The prescription bottles in my medicine cabinet are talking to me, my esophagus is craving the burn of alcohol, and every sharp edge gets a little too close to my skin.

The sun is a little too bright, and happiness is a little too sweet. Life is so boring without drugs.

My sobriety clock is haunting me. The numbers are holding me hostage and taunting me. I’m watching the seconds tick time away, counting down to when I lose this battle.

The chips in my drawer are a useless reminder of bad coffee and uncomfortable chairs. The months they represent have lost their meaning. I’d rather use them for poker.

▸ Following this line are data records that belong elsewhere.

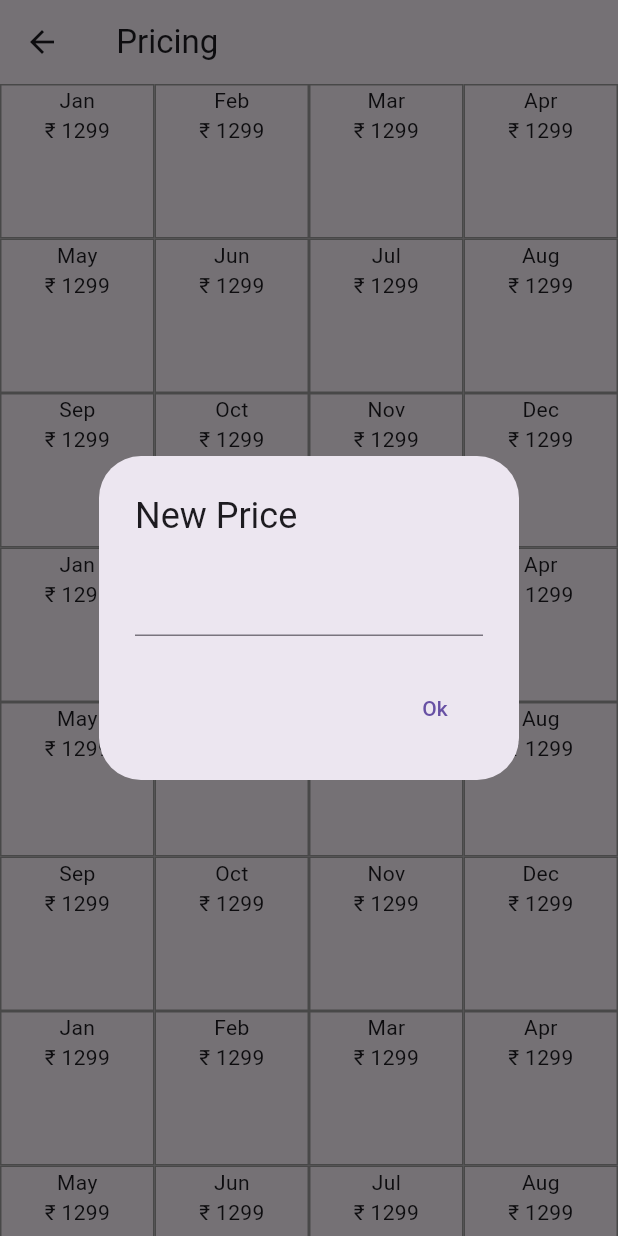
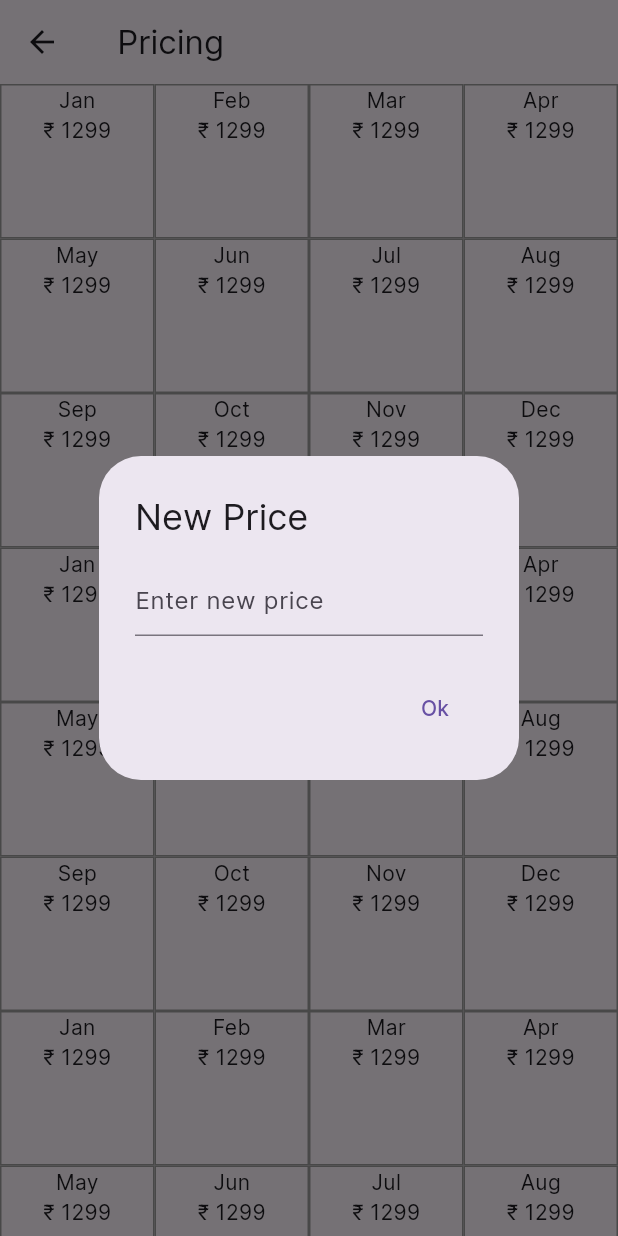
Before and after one commit to jayneel-circolife/master-circolife-app, a Flutter app: the SetPricingScreen screen opened directly with empty values, after a tap on "Jan", on a phone screen of 412 x 824 dp. Run offline on Flutter 3.47's test engine with Material 3 defaults, Android fonts, the phone set to English and light mode, and no system bars; our stand-ins replace slide_to_act; network calls fail.

Commit message:
added font, icons and code refactored

```diff
--- a/lib/main.dart
+++ b/lib/main.dart
@@ -12,8 +12,9 @@ class MyApp extends StatelessWidget {
   @override
   Widget build(BuildContext context) {
     return MaterialApp(
+      title: "Master Circolife",
       debugShowCheckedModeBanner: false,
-      theme: ThemeData(useMaterial3: true),
+      theme: ThemeData(useMaterial3: true, fontFamily: "Inter",),
       home: const HomeScreen(),
     );
   }
--- a/lib/presentation/home/screens/SetPricingScreen.dart
+++ b/lib/presentation/home/screens/set_pricing_screen.dart
@@ -20,9 +20,13 @@ class SetPricingScreen extends StatelessWidget {
           onTap: (){
             showDialog(context: context, builder: (context){
               return AlertDialog(
-                actions: [TextButton(onPressed: (){}, child: Text("Ok"))],
-                title: Text("New Price"),
+                actions: [TextButton(onPressed: (){}, child: const Text("Ok"))],
+                title: const Text("New Price"),
                 content: TextField(
+                  keyboardType: TextInputType.number,
+                  decoration: const InputDecoration(
+                    hintText: "Enter new price"
+                  ),
                   inputFormatters: [
                     FilteringTextInputFormatter.digitsOnly
                   ],
@@ -36,7 +40,7 @@ class SetPricingScreen extends StatelessWidget {
               mainAxisSize: MainAxisSize.min,
               children: [
                 Text(months[index % months.length]),
-                Text("₹ 1299")
+                const Text("₹ 1299")
               ],
             ),
           ),
--- /dev/null
+++ b/lib/utils/constants.dart
@@ -0,0 +1,4 @@
+Map<String, String> headers = {
+  'Content-Type': 'application/json',
+  'Accept': 'application/json',
+};
--- a/pubspec.yaml
+++ b/pubspec.yaml
@@ -76,6 +76,10 @@ flutter:
   # "family" key with the font family name, and a "fonts" key with a
   # list giving the asset and other descriptors for the font. For
   # example:
+  fonts:
+    - family: Inter
+      fonts:
+        - asset: assets/font/Inter.ttf
   # fonts:
   #   - family: Schyler
   #     fonts:
```
Also changed, not shown: lib/presentation/home/screens/configure_device_screen.dart (+7 -7 lines), lib/presentation/home/screens/devices_screen.dart (+18 -14 lines), lib/presentation/home/screens/home_screen.dart (+9 -6 lines), lib/presentation/home/screens/pricing_screen.dart (+8 -10 lines), assets/font/Inter.ttf (added).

I’m starting to forget why I’m sober. This isn’t what I thought it would be like. Were the nights I can’t remember really so bad? Do I really care about my damaged body? Do I really need any friends and family around to judge me? Was any of this worth it?

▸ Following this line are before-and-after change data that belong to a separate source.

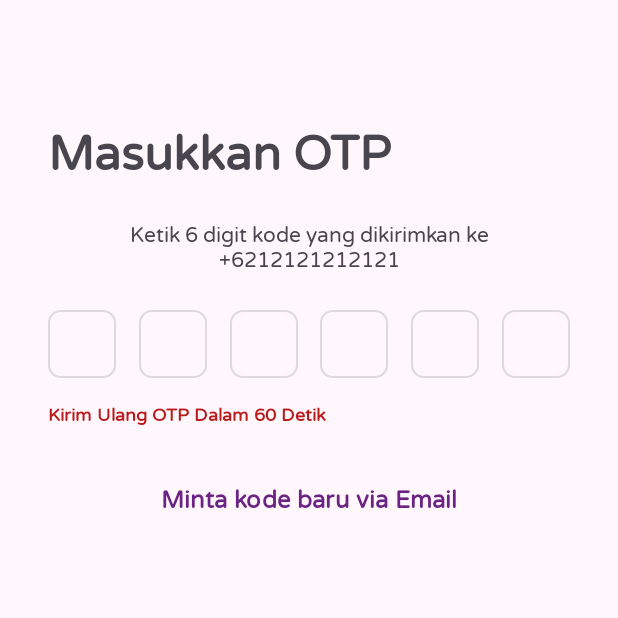
After one commit to arkan3h/24001084-km6-amd-terbangin-fc, an Android app: the OTPActivity screen opened directly, with no data from a screen before it, on a phone screen of 412 x 824 dp, the top half of it. The commit adds this screen. Run offline under Robolectric (Android 15) with nearby library versions, the phone set to English and light mode, and no system bars.

Commit message:
feat: add layout OTP Page

```diff
--- a/app/src/main/AndroidManifest.xml
+++ b/app/src/main/AndroidManifest.xml
@@ -17,6 +17,9 @@
         android:usesCleartextTraffic="true"
         tools:targetApi="31">
         <activity
+            android:name=".presentation.otp.OTPActivity"
+            android:exported="false" />
+        <activity
             android:name=".presentation.splash_screen.SplashActivity"
             android:exported="false" />
         <activity
@@ -30,7 +33,7 @@
             android:exported="false" />
         <activity
             android:name=".presentation.main.MainActivity"
-            android:exported="true">
+            android:exported="true" >
             <intent-filter>
                 <action android:name="android.intent.action.MAIN" />
 
--- /dev/null
+++ b/app/src/main/java/com/arkan/terbangin/presentation/otp/OTPActivity.kt
@@ -0,0 +1,83 @@
+package com.arkan.terbangin.presentation.otp
+
+import android.os.Bundle
+import android.text.Editable
+import android.text.TextWatcher
+import android.view.View
+import androidx.appcompat.app.AppCompatActivity
+import com.arkan.terbangin.databinding.ActivityOtpBinding
+
+class OTPActivity : AppCompatActivity() {
+    private lateinit var phoneNumber: String
+
+    private val binding: ActivityOtpBinding by lazy {
+        ActivityOtpBinding.inflate(layoutInflater)
+    }
+
+    override fun onCreate(savedInstanceState: Bundle?) {
+        super.onCreate(savedInstanceState)
+        setContentView(binding.root)
+
+        // phoneNumber = intent.getStringExtra("phoneNumber")!!
+        addTextChangeListener()
+    }
+
+    private fun addTextChangeListener() {
+        binding.otpEditText1.addTextChangedListener(EditTextWatcher(binding.otpEditText1))
+        binding.otpEditText2.addTextChangedListener(EditTextWatcher(binding.otpEditText2))
+        binding.otpEditText3.addTextChangedListener(EditTextWatcher(binding.otpEditText3))
+        binding.otpEditText4.addTextChangedListener(EditTextWatcher(binding.otpEditText4))
+        binding.otpEditText5.addTextChangedListener(EditTextWatcher(binding.otpEditText5))
+        binding.otpEditText6.addTextChangedListener(EditTextWatcher(binding.otpEditText6))
+    }
+
+    inner class EditTextWatcher(private val view: View) : TextWatcher {
+        override fun beforeTextChanged(
+            p0: CharSequence?,
+            p1: Int,
+            p2: Int,
+            p3: Int,
+        ) {
+        }
+
+        override fun onTextChanged(
+            p0: CharSequence?,
+            p1: Int,
+            p2: Int,
+            p3: Int,
+        ) {
+        }
+
+        override fun afterTextChanged(p0: Editable?) {
+            val text = p0.toString()
+            when (view) {
+                binding.otpEditText1 -> if (text.length == 1) binding.otpEditText2.requestFocus()
+                binding.otpEditText2 ->
+                    if (text.length == 1) {
+                        binding.otpEditText3.requestFocus()
+                    } else if (text.isEmpty()) {
+                        binding.otpEditText1.requestFocus()
+                    }
+                binding.otpEditText3 ->
+                    if (text.length == 1) {
+                        binding.otpEditText4.requestFocus()
+                    } else if (text.isEmpty()) {
+                        binding.otpEditText2.requestFocus()
+                    }
+                binding.otpEditText4 ->
+                    if (text.length == 1) {
+                        binding.otpEditText5.requestFocus()
+                    } else if (text.isEmpty()) {
+                        binding.otpEditText3.requestFocus()
+                    }
+                binding.otpEditText5 ->
+                    if (text.length == 1) {
+                        binding.otpEditText6.requestFocus()
+                    } else if (text.isEmpty()) {
+                        binding.otpEditText4.requestFocus()
+                    }
+                binding.otpEditText6 -> if (text.isEmpty()) binding.otpEditText5.requestFocus()
+            }
+        }
+    }
+}
--- /dev/null
+++ b/app/src/main/res/drawable/edit_text_bg.xml
@@ -0,0 +1,6 @@
+<?xml version="1.0" encoding="utf-8"?>
+<shape xmlns:android="http://schemas.android.com/apk/res/android">
+
+    <stroke android:width="1dp" android:color="@color/gray_spacer"/>
+    <corners android:radius="8dp"/>
+</shape>
--- /dev/null
+++ b/app/src/main/res/layout/activity_otp.xml
@@ -0,0 +1,168 @@
+<?xml version="1.0" encoding="utf-8"?>
+<androidx.constraintlayout.widget.ConstraintLayout xmlns:android="http://schemas.android.com/apk/res/android"
+    xmlns:app="http://schemas.android.com/apk/res-auto"
+    xmlns:tools="http://schemas.android.com/tools"
+    android:id="@+id/main"
+    android:layout_width="match_parent"
+    android:layout_height="match_parent"
+    android:paddingHorizontal="32dp"
+    tools:context=".presentation.otp.OTPActivity">
+
+    <TextView
+        android:id="@+id/tv_title_otp"
+        android:layout_width="match_parent"
+        android:layout_height="wrap_content"
+        android:layout_marginTop="80dp"
+        android:text="@string/title_otp_page"
+        android:textSize="32sp"
+        android:textStyle="bold"
+        app:layout_constraintEnd_toEndOf="parent"
+        app:layout_constraintStart_toStartOf="parent"
+        app:layout_constraintTop_toTopOf="parent" />
+
+    <TextView
+        android:id="@+id/tv_info_otp"
+        android:layout_width="300dp"
+        android:layout_height="wrap_content"
+        android:layout_marginTop="24dp"
+        android:text="@string/placeholder_ketik_6_digit"
+        android:textAlignment="center"
+        app:layout_constraintEnd_toEndOf="parent"
+        app:layout_constraintStart_toStartOf="parent"
+        app:layout_constraintTop_toBottomOf="@id/tv_title_otp" />
+
+    <androidx.constraintlayout.widget.ConstraintLayout
+        android:id="@+id/layout_input_otp"
+        android:layout_width="match_parent"
+        android:layout_height="wrap_content"
+        android:layout_marginTop="24dp"
+        app:layout_constraintTop_toBottomOf="@id/tv_info_otp">
+
+        <EditText
+            android:id="@+id/otpEditText1"
+            android:layout_width="45dp"
+            android:layout_height="45dp"
+            android:background="@drawable/edit_text_bg"
+            android:ems="10"
+            android:gravity="center"
+            android:imeOptions="actionNext"
+            android:importantForAutofill="no"
+            android:inputType="number"
+            android:maxLength="1"
+            app:layout_constraintStart_toStartOf="parent"
+            app:layout_constraintTop_toTopOf="parent"
+            tools:ignore="LabelFor" />
+
+        <EditText
+            android:id="@+id/otpEditText2"
+            android:layout_width="45dp"
+            android:layout_height="45dp"
+            android:background="@drawable/edit_text_bg"
+            android:ems="10"
+            android:gravity="center"
+            android:imeOptions="actionNext"
+            android:importantForAutofill="no"
+            android:inputType="number"
+            android:maxLength="1"
+            app:layout_constraintEnd_toStartOf="@id/otpEditText3"
+            app:layout_constraintStart_toEndOf="@id/otpEditText1"
+            app:layout_constraintTop_toTopOf="parent"
+            tools:ignore="LabelFor" />
+
+        <EditText
+            android:id="@+id/otpEditText3"
+            android:layout_width="45dp"
+            android:layout_height="45dp"
+            android:background="@drawable/edit_text_bg"
+            android:ems="10"
+            android:gravity="center"
+            android:imeOptions="actionNext"
+            android:importantForAutofill="no"
+            android:inputType="number"
+            android:maxLength="1"
+            app:layout_constraintEnd_toStartOf="@id/otpEditText4"
+            app:layout_constraintStart_toEndOf="@id/otpEditText2"
+            app:layout_constraintTop_toTopOf="parent"
+            tools:ignore="LabelFor" />
+
+        <EditText
+            android:id="@+id/otpEditText4"
+            android:layout_width="45dp"
+            android:layout_height="45dp"
+            android:background="@drawable/edit_text_bg"
+            android:ems="10"
+            android:gravity="center"
+            android:imeOptions="actionNext"
+            android:importantForAutofill="no"
+            android:inputType="number"
+            android:maxLength="1"
+            app:layout_constraintEnd_toStartOf="@id/otpEditText5"
+            app:layout_constraintStart_toEndOf="@id/otpEditText3"
+            app:layout_constraintTop_toTopOf="parent"
+            tools:ignore="LabelFor" />
+
+        <EditText
+            android:id="@+id/otpEditText5"
+            android:layout_width="45dp"
+            android:layout_height="45dp"
+            android:background="@drawable/edit_text_bg"
+            android:ems="10"
+            android:gravity="center"
+            android:imeOptions="actionNext"
+            android:importantForAutofill="no"
+            android:inputType="number"
+            android:maxLength="1"
+            app:layout_constraintEnd_toStartOf="@id/otpEditText6"
+            app:layout_constraintStart_toEndOf="@id/otpEditText4"
+            app:layout_constraintTop_toTopOf="parent"
+            tools:ignore="LabelFor" />
+
+        <EditText
+            android:id="@+id/otpEditText6"
+            android:layout_width="45dp"
+            android:layout_height="45dp"
+            android:background="@drawable/edit_text_bg"
+            android:ems="10"
+            android:gravity="center"
+            android:imeOptions="actionNext"
+            android:importantForAutofill="no"
+            android:inputType="number"
+            android:maxLength="1"
+            app:layout_constraintEnd_toEndOf="parent"
+            app:layout_constraintTop_toTopOf="parent"
+            tools:ignore="LabelFor" />
+    </androidx.constraintlayout.widget.ConstraintLayout>
+
+    <TextView
+        android:id="@+id/tv_resend_otp"
+        android:layout_width="wrap_content"
+        android:layout_height="wrap_content"
+        android:layout_marginTop="16dp"
+        android:text="@string/btn_resend_otp"
+        android:textColor="@color/md_theme_error"
+        android:textSize="12sp"
+        android:textStyle="bold"
+        app:layout_constraintStart_toStartOf="parent"
+        app:layout_constraintTop_toBottomOf="@id/layout_input_otp" />
+
+    <Button
+        android:id="@+id/btn_request_new_code"
+        android:layout_width="match_parent"
+        android:layout_height="wrap_content"
+        android:layout_marginTop="24dp"
+        android:backgroundTint="@color/transparent"
+        android:text="@string/btn_request_new_code"
+        android:textColor="@color/md_theme_primary"
+        android:textSize="16sp"
+        android:textStyle="bold"
+        app:layout_constraintTop_toBottomOf="@id/tv_resend_otp" />
+
+    <include
+        android:id="@+id/layout_state"
+        layout="@layout/layout_otp_content_state"
+        android:layout_width="match_parent"
+        android:layout_height="0dp"
+        app:layout_constraintBottom_toBottomOf="parent"
+        app:layout_constraintTop_toTopOf="parent" />
+
+</androidx.constraintlayout.widget.ConstraintLayout>
--- /dev/null
+++ b/app/src/main/res/layout/layout_otp_content_state.xml
@@ -0,0 +1,35 @@
+<?xml version="1.0" encoding="utf-8"?>
+<androidx.constraintlayout.widget.ConstraintLayout xmlns:android="http://schemas.android.com/apk/res/android"
+    xmlns:app="http://schemas.android.com/apk/res-auto"
+    xmlns:tools="http://schemas.android.com/tools"
+    android:layout_width="match_parent"
+    android:layout_height="match_parent">
+
+    <com.google.android.material.progressindicator.CircularProgressIndicator
+        android:id="@+id/pb_loading"
+        android:layout_width="wrap_content"
+        android:layout_height="wrap_content"
+        android:visibility="gone"
+        android:indeterminate="true"
+        app:layout_constraintBottom_toBottomOf="parent"
+        app:layout_constraintEnd_toEndOf="parent"
+        app:layout_constraintStart_toStartOf="parent"
+        app:layout_constraintTop_toTopOf="parent"
+        tools:visibility="visible" />
+
+    <TextView
+        android:id="@+id/tv_error"
+        style="@style/TextAppearance.Material3.BodyMedium"
+        android:layout_width="match_parent"
+        android:layout_height="wrap_content"
+        android:layout_marginHorizontal="16dp"
+        android:textAlignment="center"
+        android:visibility="gone"
+        app:layout_constraintBottom_toBottomOf="parent"
+        app:layout_constraintEnd_toEndOf="parent"
+        app:layout_constraintStart_toStartOf="parent"
+        app:layout_constraintTop_toTopOf="parent"
+        tools:text="Error OTP Page"
+        tools:visibility="visible" />
+
+</androidx.constraintlayout.widget.ConstraintLayout>
--- a/app/src/main/res/values/strings.xml
+++ b/app/src/main/res/values/strings.xml
@@ -30,4 +30,8 @@
     <string name="text_ulangi_password_baru">Ulangi Password Baru</string>
     <string name="text_simpan">Simpan</string>
     <string name="text_ulangi_masukkan_password_baru">Ulangi Masukkan Password Baru</string>
+    <string name="title_otp_page">Masukkan OTP</string>
+    <string name="placeholder_ketik_6_digit">Ketik 6 digit kode yang dikirimkan ke +6212121212121</string>
+    <string name="btn_resend_otp">Kirim Ulang OTP Dalam 60 Detik</string>
+    <string name="btn_request_new_code">Minta kode baru via Email</string>
 </resources>
```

I don’t want to relapse… but it feels like everything that’s supposed to help is turning against me.

#AddictionRecovery #Addiction #Depression #Anxiety #Selfharm #OpioidAddiction #AlcoholDependence


Day 1 w/o alcohol

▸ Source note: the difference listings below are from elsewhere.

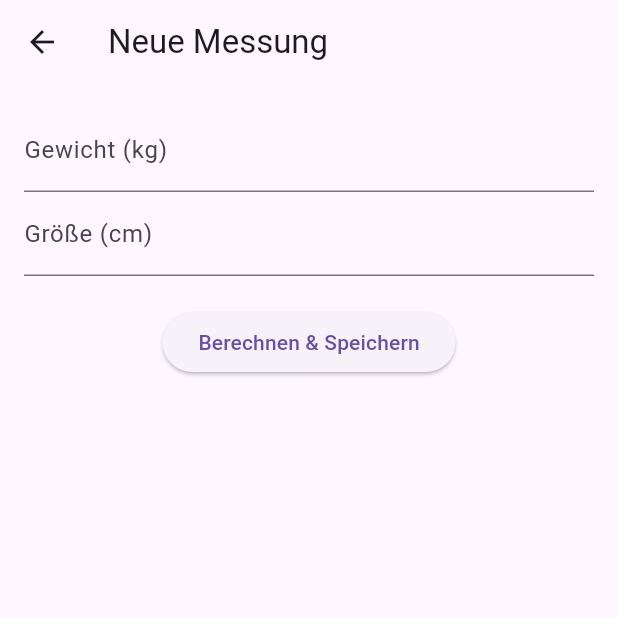
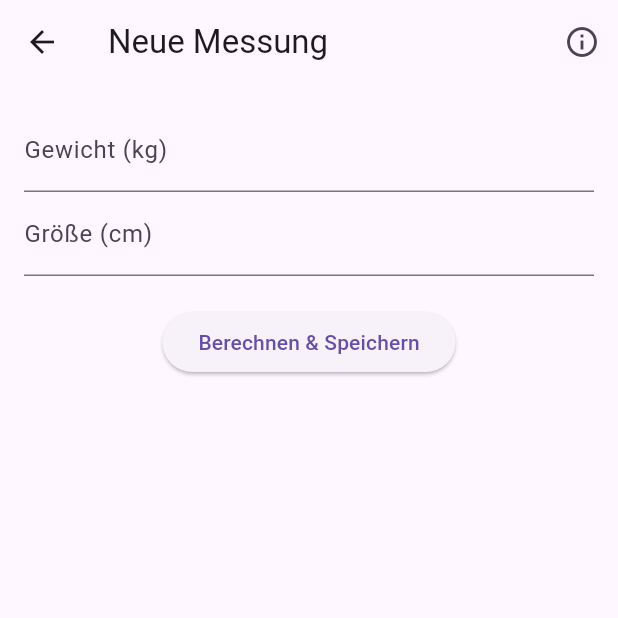
Before and after one commit to LemonBaba/bmi-calculator, a Flutter app: the InputScreen screen opened directly with empty values, on a phone screen of 412 x 824 dp, the top half of it. Run offline on Flutter 3.47's test engine with Material 3 defaults, Android fonts, the phone set to English and light mode, and no system bars; our stand-ins replace drift, lottie; accounts and stored records are empty; generated files the repository leaves out were written again.

Commit message:
moving category info from tab to info popup screen

```diff
--- a/lib/screens/home_screen.dart
+++ b/lib/screens/home_screen.dart
@@ -27,7 +27,6 @@ class _HomeScreenState extends State<HomeScreen> {
     _screens = [
       InputScreen(dbService: widget.dbService, userId: widget.user.id),
       HistoryScreen(dbService: widget.dbService, userId: widget.user.id),
-      CategoriesScreen(dbService: widget.dbService, userId: widget.user.id),
       GoalsScreen(dbService: widget.dbService, userId: widget.user.id),
     ];
   }
@@ -52,10 +51,6 @@ class _HomeScreenState extends State<HomeScreen> {
             label: "Verlauf",
           ),
           BottomNavigationBarItem(
-            icon: Icon(Icons.category),
-            label: "Kategorien",
-          ),
-          BottomNavigationBarItem(
             icon: Icon(Icons.flag),
             label: "Ziele",
           ),
--- a/lib/screens/input_screen.dart
+++ b/lib/screens/input_screen.dart
@@ -2,6 +2,7 @@ import 'package:flutter/material.dart';
 import 'achievement_failure_screen.dart';
 import '../database/app_database.dart';
 import '../services/db_service.dart';
+import 'categories_screen.dart';
 
 class InputScreen extends StatefulWidget {
   final DbService dbService;
@@ -79,7 +80,20 @@ class _InputScreenState extends State<InputScreen> {
   @override
   Widget build(BuildContext context) {
     return Scaffold(
-      appBar: AppBar(title: const Text("Neue Messung")),
+      appBar: AppBar(
+        title: const Text("Neue Messung"),
+        actions: [
+          IconButton(
+            icon: const Icon(Icons.info_outline),
+            onPressed: () {
+              Navigator.push(
+                context,
+                MaterialPageRoute(builder: (_) => CategoriesScreen(dbService: widget.dbService, userId: widget.userId)),
+              );
+            },
+          ),
+        ],
+      ),
       body: Padding(
         padding: const EdgeInsets.all(16),
         child: Column(
```
Also changed, not shown: lib/screens/goals_screen.dart (+15 -1 lines), lib/screens/history_screen.dart (+15 -1 lines).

Decided it was time to start regaining my health, drinking was making me super anxious and was declining at work because of it. Just taking it one day at a time. #dualdiagnosis #Bipolar2Disorder #AlcoholDependence #AlcoholAbuse